Born in Beijing in 1987 to a family of musicians, she began her formal musical studies at the Beijing Conservatory at the age of nine, moving to Canada in her teens and thence to the US and the Curtis Institute of Music in Philadelphia, where she studied with acclaimed teacher Gary Graffman (who also taught Lang Lang). “She didn’t play like a prodigy. She played like a finished artist” says Graffman of the then 14-year-old Yuja. And her own affection and respect for her teacher and mentor is clear: “He has made me a better human, not just a better musician.”
Hailed as a prodigy, it was her performance in Boston in 2007 that brought her to the attention of the international music scene. The 20-year-old Wang stood in at the last minute for the legendary but “tired” Martha Argerich, and played a sensational Tchaikovsky First Piano Concerto which had the crowd on its feet, roaring with appreciation. She became an overnight sensation and a recording with DG followed. Since then her star has continued to rise and glitter. She’s something of a rarity in the classical music world – an artist whose recordings actually sell and whose concerts sell out.
In some ways she’s Argerich’s natural successor, with her fondness for the more challenging corners of the repertoire whose thunderous rapid double octaves or vertiginous leaps hold no fear for her. She can certainly play big repertoire in a big way! She also shares Argerich’s daring virtuosity and charisma. But unlike Argerich, who has largely been playing the same repertoire for half a century, Wang has a curiosity and an appetite for everything, undoubtedly supported by her remarkable memory and speed of learning. Nor is she afraid of programming the titans of the repertoire – the two Brahms Concertos, the Bartók 2, Prokofiev 2 and Rachmaninoff 3, as well as the solo piano version of Ravel’s La Valse and both books of Brahms’ Paganini Variations.

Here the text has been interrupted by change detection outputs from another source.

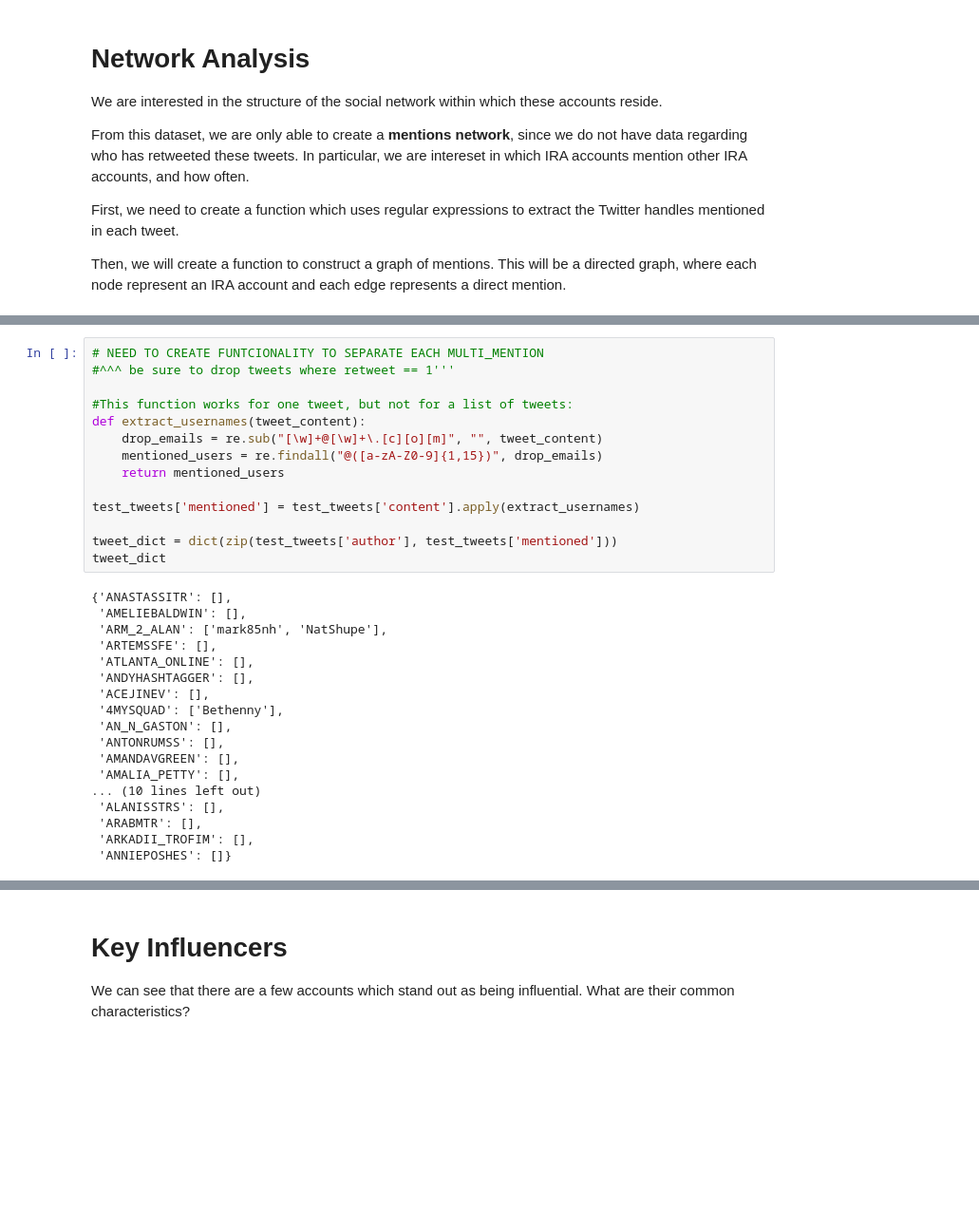
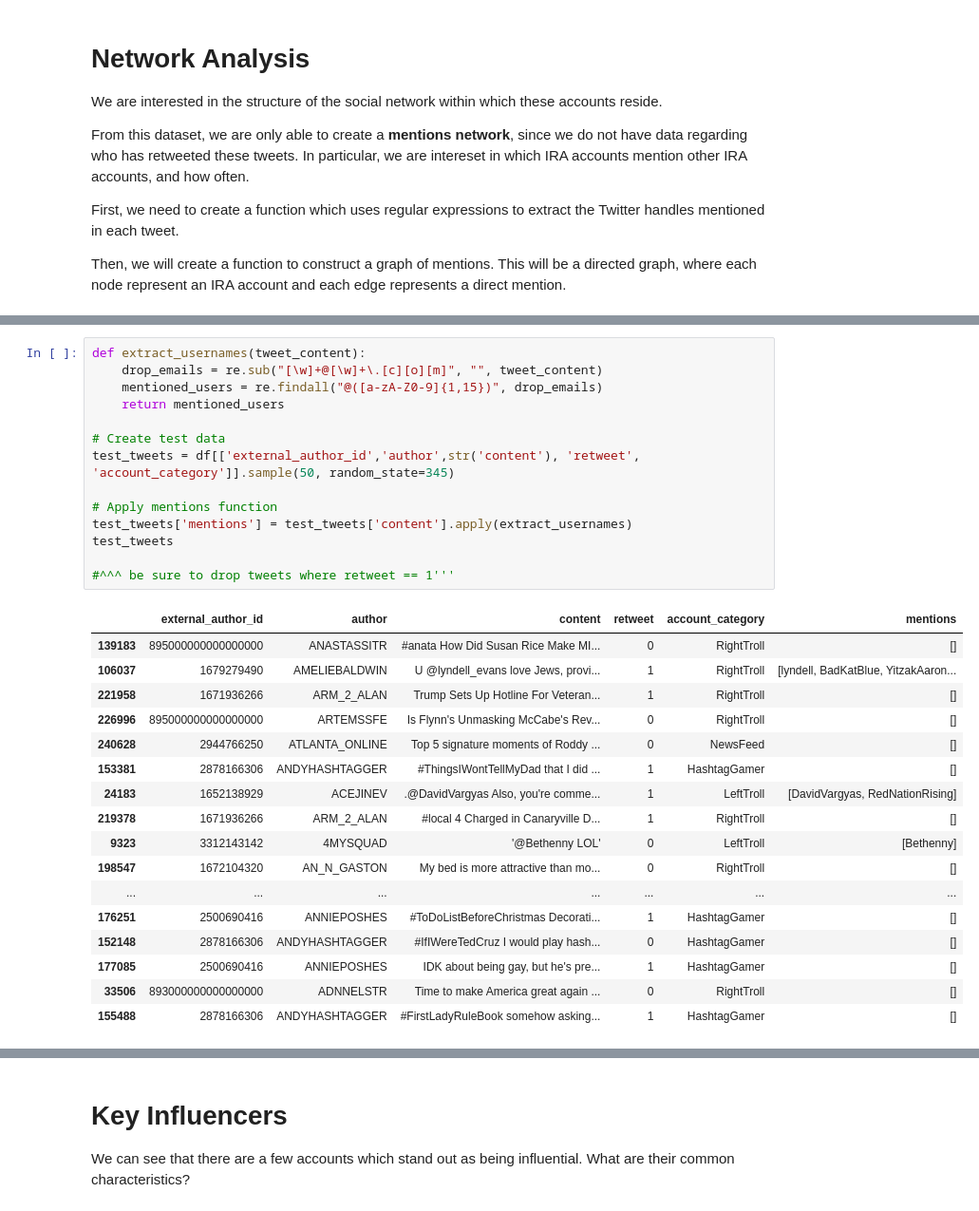
Before and after one commit to joshkraft/kraft_thesis_s19, a Jupyter notebook: Initial Data Exploration.ipynb, the cells around one changed output, grey strips where cells are left out. Shown: that part at 95% size. Saved outputs shown, nothing was run; the diff lists cells and outputs as text; blank space fills up the shorter version.

Commit message:
Made further progress on network function

```diff
--- a/Initial Data Exploration.ipynb
+++ b/Initial Data Exploration.ipynb
@@ -153,35 +132,35 @@ test_tweets
 # %%
-# NEED TO CREATE FUNTCIONALITY TO SEPARATE EACH MULTI_MENTION
-#^^^ be sure to drop tweets where retweet == 1'''
-
-#This function works for one tweet, but not for a list of tweets:
 def extract_usernames(tweet_content):
     drop_emails = re.sub("[\w]+@[\w]+\.[c][o][m]", "", tweet_content)
     mentioned_users = re.findall("@([a-zA-Z0-9]{1,15})", drop_emails)
     return mentioned_users
 
-test_tweets['mentioned'] = test_tweets['content'].apply(extract_usernames)
+# Create test data
+test_tweets = df[['external_author_id','author',str('content'), 'retweet', 'account_category']].sample(50, random_state=345)
 
-tweet_dict = dict(zip(test_tweets['author'], test_tweets['mentioned']))
-tweet_dict
+# Apply mentions function
+test_tweets['mentions'] = test_tweets['content'].apply(extract_usernames)
+test_tweets
+
+#^^^ be sure to drop tweets where retweet == 1'''
 # %% [output]
-{'ANASTASSITR': [],
- 'AMELIEBALDWIN': [],
- 'ARM_2_ALAN': ['mark85nh', 'NatShupe'],
- 'ARTEMSSFE': [],
- 'ATLANTA_ONLINE': [],
- 'ANDYHASHTAGGER': [],
- 'ACEJINEV': [],
- '4MYSQUAD': ['Bethenny'],
- 'AN_N_GASTON': [],
- 'ANTONRUMSS': [],
- 'AMANDAVGREEN': [],
- 'AMALIA_PETTY': [],
-... (10 lines left out)
- 'ALANISSTRS': [],
- 'ARABMTR': [],
- 'ARKADII_TROFIM': [],
- 'ANNIEPOSHES': []}
+|  | external_author_id | author | content | retweet | account_category | mentions |
+| 139183 | 895000000000000000 | ANASTASSITR | #anata How Did Susan Rice Make MI... | 0 | RightTroll | [] |
+| 106037 | 1679279490 | AMELIEBALDWIN | U @lyndell_evans love Jews, provi... | 1 | RightTroll | [lyndell, BadKatBlue, YitzakAaron... |
+| 221958 | 1671936266 | ARM_2_ALAN | Trump Sets Up Hotline For Veteran... | 1 | RightTroll | [] |
+| 226996 | 895000000000000000 | ARTEMSSFE | Is Flynn's Unmasking McCabe's Rev... | 0 | RightTroll | [] |
+| 240628 | 2944766250 | ATLANTA_ONLINE | Top 5 signature moments of Roddy ... | 0 | NewsFeed | [] |
+| 153381 | 2878166306 | ANDYHASHTAGGER | #ThingsIWontTellMyDad that I did ... | 1 | HashtagGamer | [] |
+| 24183 | 1652138929 | ACEJINEV | .@DavidVargyas Also, you're comme... | 1 | LeftTroll | [DavidVargyas, RedNationRising] |
+| 219378 | 1671936266 | ARM_2_ALAN | #local 4 Charged in Canaryville D... | 1 | RightTroll | [] |
+| 9323 | 3312143142 | 4MYSQUAD | '@Bethenny LOL' | 0 | LeftTroll | [Bethenny] |
+| 198547 | 1672104320 | AN_N_GASTON | My bed is more attractive than mo... | 0 | RightTroll | [] |
+| ... | ... | ... | ... | ... | ... | ... |
+| 176251 | 2500690416 | ANNIEPOSHES | #ToDoListBeforeChristmas Decorati... | 1 | HashtagGamer | [] |
+| 152148 | 2878166306 | ANDYHASHTAGGER | #IfIWereTedCruz I would play hash... | 0 | HashtagGamer | [] |
+| 177085 | 2500690416 | ANNIEPOSHES | IDK about being gay, but he's pre... | 1 | HashtagGamer | [] |
+| 33506 | 893000000000000000 | ADNNELSTR | Time to make America great again ... | 0 | RightTroll | [] |
+| 155488 | 2878166306 | ANDYHASHTAGGER | #FirstLadyRuleBook somehow asking... | 1 | HashtagGamer | [] |
 # %%
 IRA_authors = df['author'].unique()
 
```
Also changed, not shown: parts of 4 cells of this notebook.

“…ever since I was a child…I always preferred to start with the biggest, most difficult work” – Yuja Wang
And what of her playing? She is drawn to the “hot blooded” composers – Tchaikovsky, Rachmaninoff and Prokofiev – but she also plays Mozart, and in addition to the impressive virtuosity, the speed and strength, she plays with a brilliance, depth, and expressive lightness, highlighting inner voices, intricate details and harmonic shadings. She has grace, naturalness and good taste, which, coupled with her superb technical facility and musical maturity, create concerts and recordings which are memorable and moving, thrilling and enthralling.